§ **WHAT YOU ARE ASKED TO DO**
The answer must consist of each line of the records below that contains the string "stroke".

§ **MATERIALS PROVIDED**
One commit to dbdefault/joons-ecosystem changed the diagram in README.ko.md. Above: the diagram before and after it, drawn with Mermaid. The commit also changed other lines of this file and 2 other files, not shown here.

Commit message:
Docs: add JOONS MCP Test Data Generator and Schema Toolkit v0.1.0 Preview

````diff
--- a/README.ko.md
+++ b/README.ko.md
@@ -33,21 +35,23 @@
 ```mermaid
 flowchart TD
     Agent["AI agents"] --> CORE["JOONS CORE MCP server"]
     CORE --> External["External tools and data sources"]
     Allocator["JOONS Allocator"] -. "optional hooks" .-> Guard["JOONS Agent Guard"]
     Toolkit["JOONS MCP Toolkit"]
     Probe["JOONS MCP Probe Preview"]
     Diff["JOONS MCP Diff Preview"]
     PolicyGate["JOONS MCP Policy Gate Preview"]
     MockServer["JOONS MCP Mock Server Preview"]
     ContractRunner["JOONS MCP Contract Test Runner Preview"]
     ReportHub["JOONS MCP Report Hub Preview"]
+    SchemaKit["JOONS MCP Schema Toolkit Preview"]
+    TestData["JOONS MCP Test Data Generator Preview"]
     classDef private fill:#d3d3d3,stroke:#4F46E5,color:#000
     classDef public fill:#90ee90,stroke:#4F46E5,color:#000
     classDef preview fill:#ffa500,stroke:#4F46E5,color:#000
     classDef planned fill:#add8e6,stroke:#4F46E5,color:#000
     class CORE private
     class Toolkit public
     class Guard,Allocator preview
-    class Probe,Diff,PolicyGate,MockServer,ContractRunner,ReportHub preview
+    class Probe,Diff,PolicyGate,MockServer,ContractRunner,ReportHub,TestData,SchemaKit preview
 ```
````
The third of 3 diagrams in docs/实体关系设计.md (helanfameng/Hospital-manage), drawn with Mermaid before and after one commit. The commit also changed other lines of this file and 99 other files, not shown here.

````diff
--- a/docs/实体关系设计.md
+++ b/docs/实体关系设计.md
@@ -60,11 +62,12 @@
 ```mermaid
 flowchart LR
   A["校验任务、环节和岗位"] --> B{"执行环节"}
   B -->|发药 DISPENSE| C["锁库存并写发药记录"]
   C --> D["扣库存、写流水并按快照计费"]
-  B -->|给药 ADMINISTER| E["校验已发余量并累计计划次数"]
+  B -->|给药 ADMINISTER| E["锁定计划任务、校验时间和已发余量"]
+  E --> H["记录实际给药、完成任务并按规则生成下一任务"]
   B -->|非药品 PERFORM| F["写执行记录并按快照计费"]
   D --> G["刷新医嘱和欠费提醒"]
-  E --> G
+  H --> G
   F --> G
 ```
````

§ **EXERCISE SOLUTION**
     classDef private fill:#d3d3d3,stroke:#4F46E5,color:#000
     classDef public fill:#90ee90,stroke:#4F46E5,color:#000
     classDef preview fill:#ffa500,stroke:#4F46E5,color:#000
     classDef planned fill:#add8e6,stroke:#4F46E5,color:#000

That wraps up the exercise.